» TASK OBJECTIVE
Go through the listing beneath and show each line containing the string "sobre".
►
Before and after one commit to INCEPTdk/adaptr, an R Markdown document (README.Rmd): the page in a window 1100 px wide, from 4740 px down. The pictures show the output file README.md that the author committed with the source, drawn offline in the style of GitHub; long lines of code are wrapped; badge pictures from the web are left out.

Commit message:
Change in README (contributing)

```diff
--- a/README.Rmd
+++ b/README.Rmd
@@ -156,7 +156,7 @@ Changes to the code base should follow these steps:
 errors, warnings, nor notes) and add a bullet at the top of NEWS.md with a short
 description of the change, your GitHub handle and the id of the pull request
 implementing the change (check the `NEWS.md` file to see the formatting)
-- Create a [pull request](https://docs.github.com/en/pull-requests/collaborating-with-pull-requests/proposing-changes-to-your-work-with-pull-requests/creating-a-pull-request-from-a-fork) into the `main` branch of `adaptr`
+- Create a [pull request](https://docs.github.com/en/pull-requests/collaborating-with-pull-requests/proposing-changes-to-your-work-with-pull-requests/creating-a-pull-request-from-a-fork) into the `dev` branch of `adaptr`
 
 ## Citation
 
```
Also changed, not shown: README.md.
◄
►
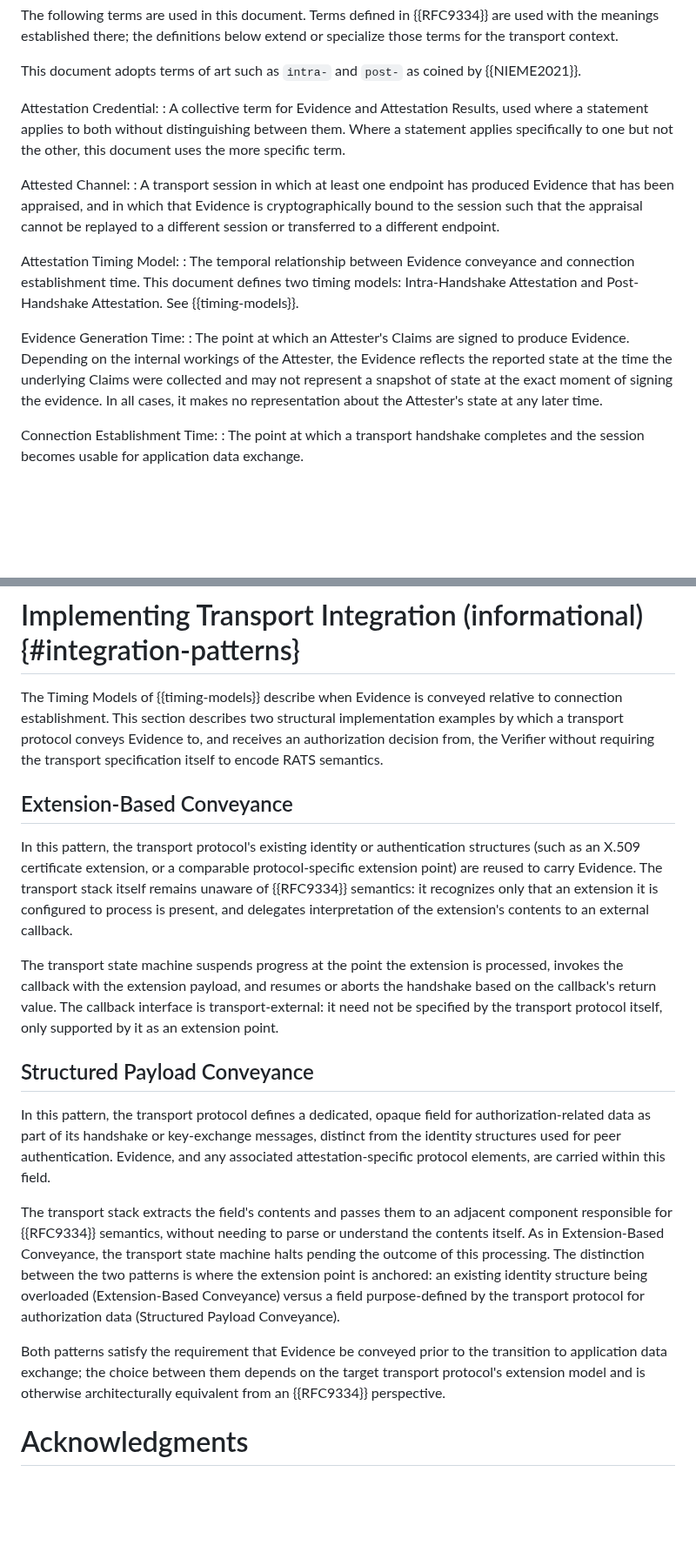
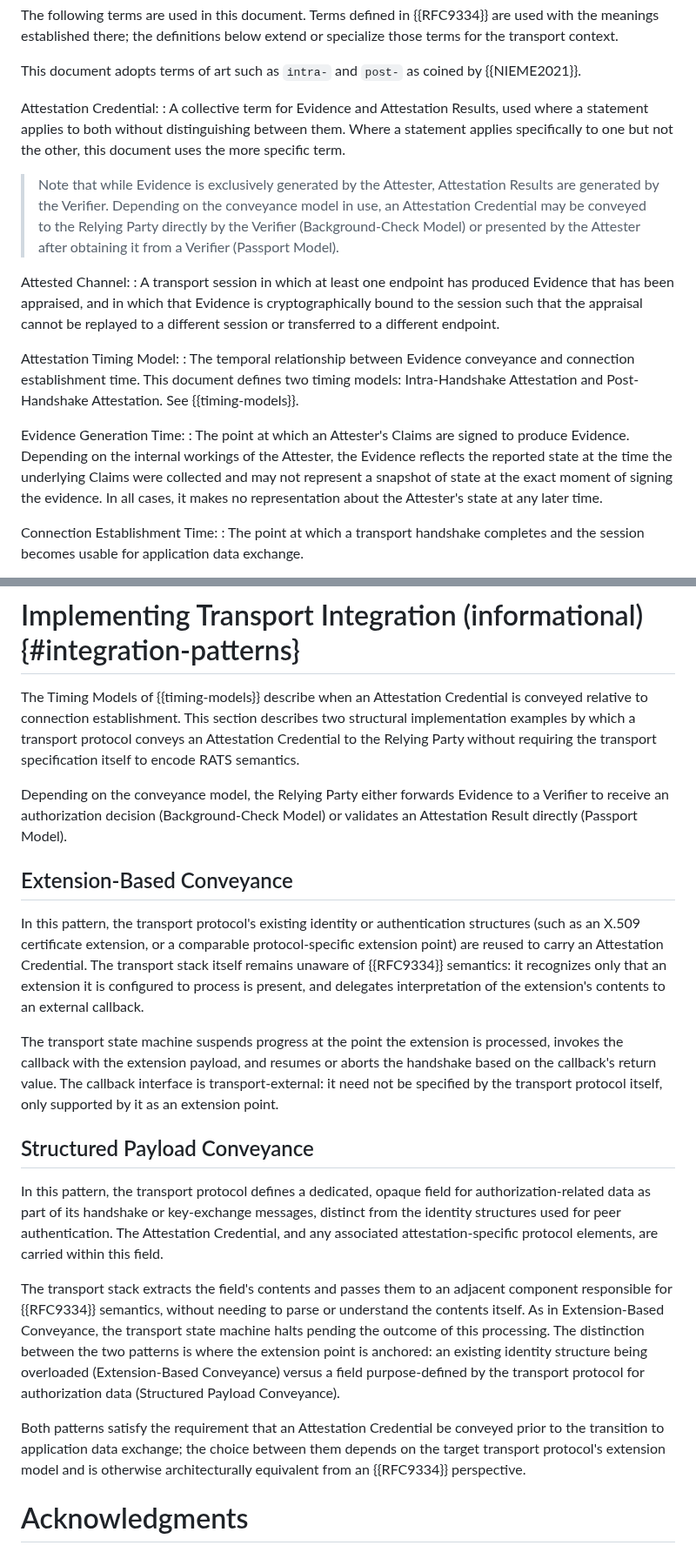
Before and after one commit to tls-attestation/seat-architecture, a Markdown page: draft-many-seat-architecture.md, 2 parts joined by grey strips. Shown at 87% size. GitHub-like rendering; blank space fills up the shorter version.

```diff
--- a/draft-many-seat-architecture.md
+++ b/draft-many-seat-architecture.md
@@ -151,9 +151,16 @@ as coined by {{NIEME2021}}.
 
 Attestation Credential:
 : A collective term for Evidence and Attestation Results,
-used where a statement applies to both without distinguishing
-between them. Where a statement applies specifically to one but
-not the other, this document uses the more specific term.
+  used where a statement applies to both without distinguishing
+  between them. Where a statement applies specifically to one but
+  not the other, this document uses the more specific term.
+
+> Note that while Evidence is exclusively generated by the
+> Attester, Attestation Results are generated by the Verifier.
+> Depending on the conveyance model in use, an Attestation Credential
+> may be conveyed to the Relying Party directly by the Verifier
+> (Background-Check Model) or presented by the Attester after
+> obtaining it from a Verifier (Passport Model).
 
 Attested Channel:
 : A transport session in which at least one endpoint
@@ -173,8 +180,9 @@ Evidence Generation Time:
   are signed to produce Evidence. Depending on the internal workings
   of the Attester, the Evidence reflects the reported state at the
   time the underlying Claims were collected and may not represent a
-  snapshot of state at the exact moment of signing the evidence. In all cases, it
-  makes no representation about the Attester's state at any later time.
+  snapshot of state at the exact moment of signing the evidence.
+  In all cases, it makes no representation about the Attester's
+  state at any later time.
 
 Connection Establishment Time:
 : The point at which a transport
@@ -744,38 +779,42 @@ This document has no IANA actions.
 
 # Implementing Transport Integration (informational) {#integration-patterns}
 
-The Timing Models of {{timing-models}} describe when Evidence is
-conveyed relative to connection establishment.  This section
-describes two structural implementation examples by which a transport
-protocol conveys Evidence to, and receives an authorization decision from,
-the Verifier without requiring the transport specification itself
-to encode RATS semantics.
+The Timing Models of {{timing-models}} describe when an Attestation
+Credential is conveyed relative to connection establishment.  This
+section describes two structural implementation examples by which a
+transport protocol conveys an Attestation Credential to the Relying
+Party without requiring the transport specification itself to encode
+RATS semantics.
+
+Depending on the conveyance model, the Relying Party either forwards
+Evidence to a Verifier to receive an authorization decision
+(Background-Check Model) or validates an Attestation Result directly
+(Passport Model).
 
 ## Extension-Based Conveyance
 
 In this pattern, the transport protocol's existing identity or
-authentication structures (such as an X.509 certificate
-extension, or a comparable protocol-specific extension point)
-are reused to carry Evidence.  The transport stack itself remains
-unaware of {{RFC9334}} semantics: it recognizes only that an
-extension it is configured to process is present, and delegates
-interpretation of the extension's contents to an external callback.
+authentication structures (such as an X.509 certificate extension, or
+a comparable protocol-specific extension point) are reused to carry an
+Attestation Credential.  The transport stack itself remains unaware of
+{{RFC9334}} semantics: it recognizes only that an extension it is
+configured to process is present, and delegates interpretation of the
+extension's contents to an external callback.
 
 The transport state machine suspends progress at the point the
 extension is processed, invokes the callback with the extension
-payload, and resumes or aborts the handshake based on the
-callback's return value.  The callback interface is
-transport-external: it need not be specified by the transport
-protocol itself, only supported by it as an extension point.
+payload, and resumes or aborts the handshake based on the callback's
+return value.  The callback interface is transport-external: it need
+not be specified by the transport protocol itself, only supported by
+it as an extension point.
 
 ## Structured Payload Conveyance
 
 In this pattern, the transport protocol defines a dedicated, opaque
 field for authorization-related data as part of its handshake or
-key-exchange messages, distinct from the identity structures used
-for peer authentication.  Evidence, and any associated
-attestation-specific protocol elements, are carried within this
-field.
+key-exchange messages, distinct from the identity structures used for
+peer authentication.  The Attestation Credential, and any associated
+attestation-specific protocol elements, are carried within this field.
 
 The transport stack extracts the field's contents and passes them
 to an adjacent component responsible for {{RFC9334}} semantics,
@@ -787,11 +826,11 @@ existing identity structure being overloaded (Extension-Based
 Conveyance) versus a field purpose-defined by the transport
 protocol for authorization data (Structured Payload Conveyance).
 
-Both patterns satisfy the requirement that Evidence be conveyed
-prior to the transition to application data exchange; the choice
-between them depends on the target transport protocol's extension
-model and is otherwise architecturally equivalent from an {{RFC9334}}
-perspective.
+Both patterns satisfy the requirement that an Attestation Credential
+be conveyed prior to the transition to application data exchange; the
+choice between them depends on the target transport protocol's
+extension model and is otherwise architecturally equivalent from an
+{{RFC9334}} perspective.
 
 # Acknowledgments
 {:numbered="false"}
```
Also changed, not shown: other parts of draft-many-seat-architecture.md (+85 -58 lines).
◄
►
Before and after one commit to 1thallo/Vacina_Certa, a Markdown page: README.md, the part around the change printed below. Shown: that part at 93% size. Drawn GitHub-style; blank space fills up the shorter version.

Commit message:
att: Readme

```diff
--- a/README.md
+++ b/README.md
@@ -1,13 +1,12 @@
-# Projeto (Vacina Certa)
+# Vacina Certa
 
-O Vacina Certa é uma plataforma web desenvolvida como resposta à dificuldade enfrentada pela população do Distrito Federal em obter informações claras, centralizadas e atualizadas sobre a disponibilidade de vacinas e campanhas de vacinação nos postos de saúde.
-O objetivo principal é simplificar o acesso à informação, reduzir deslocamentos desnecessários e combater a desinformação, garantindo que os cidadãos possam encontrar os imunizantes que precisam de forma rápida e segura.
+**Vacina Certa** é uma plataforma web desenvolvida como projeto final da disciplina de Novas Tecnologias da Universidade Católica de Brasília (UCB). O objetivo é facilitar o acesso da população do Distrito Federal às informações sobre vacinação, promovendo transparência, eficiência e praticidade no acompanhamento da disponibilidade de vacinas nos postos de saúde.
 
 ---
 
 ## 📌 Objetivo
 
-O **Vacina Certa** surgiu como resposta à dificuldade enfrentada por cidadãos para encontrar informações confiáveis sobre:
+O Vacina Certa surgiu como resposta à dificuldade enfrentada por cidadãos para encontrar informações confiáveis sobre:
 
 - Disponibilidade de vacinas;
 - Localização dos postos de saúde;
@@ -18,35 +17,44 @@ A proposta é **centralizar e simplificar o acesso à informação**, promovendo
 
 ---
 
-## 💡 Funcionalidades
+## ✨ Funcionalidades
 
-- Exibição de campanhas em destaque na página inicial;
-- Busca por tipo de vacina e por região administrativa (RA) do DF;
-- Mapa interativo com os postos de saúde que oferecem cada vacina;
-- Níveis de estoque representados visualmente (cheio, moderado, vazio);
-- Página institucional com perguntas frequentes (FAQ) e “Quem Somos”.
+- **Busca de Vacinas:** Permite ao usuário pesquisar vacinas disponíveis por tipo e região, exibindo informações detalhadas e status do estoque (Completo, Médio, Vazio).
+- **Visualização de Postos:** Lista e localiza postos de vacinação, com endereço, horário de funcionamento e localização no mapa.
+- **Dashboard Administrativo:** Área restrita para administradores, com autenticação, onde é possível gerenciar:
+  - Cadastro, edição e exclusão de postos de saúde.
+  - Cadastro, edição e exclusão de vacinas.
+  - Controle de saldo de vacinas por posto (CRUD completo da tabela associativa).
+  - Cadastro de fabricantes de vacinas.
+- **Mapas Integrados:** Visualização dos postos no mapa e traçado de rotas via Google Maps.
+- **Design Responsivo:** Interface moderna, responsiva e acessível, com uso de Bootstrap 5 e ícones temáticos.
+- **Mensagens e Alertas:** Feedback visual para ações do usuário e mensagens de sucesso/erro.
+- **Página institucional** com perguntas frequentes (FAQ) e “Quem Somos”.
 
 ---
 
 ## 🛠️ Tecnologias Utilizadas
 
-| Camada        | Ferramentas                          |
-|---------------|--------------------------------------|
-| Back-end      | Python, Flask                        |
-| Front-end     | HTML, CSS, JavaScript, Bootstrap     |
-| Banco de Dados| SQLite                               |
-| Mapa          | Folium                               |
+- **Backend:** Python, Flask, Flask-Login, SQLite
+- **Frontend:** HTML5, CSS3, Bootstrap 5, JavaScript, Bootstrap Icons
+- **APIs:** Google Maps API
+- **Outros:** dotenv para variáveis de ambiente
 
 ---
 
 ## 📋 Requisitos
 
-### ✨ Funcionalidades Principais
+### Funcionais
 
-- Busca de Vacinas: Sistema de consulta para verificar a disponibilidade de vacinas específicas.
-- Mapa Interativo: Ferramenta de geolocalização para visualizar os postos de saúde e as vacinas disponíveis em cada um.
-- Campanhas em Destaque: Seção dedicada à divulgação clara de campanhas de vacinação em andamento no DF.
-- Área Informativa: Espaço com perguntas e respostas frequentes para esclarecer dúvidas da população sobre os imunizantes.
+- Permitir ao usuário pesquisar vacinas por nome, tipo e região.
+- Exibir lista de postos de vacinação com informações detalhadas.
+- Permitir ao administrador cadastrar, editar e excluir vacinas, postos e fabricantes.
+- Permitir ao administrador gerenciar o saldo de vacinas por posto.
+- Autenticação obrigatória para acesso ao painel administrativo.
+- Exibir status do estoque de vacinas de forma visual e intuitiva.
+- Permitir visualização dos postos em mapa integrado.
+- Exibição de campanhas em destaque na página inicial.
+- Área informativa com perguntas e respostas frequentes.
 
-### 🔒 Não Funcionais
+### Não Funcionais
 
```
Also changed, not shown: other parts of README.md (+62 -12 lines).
◄
» ANSWER SECTION
-O Vacina Certa é uma plataforma web desenvolvida como resposta à dificuldade enfrentada pela população do Distrito Federal em obter informações claras, centralizadas e atualizadas sobre a disponibilidade de vacinas e campanhas de vacinação nos postos de saúde.
+**Vacina Certa** é uma plataforma web desenvolvida como projeto final da disciplina de Novas Tecnologias da Universidade Católica de Brasília (UCB). O objetivo é facilitar o acesso da população do Distrito Federal às informações sobre vacinação, promovendo transparência, eficiência e praticidade no acompanhamento da disponibilidade de vacinas nos postos de saúde.
-O **Vacina Certa** surgiu como resposta à dificuldade enfrentada por cidadãos para encontrar informações confiáveis sobre:
+O Vacina Certa surgiu como resposta à dificuldade enfrentada por cidadãos para encontrar informações confiáveis sobre:
-- Área Informativa: Espaço com perguntas e respostas frequentes para esclarecer dúvidas da população sobre os imunizantes.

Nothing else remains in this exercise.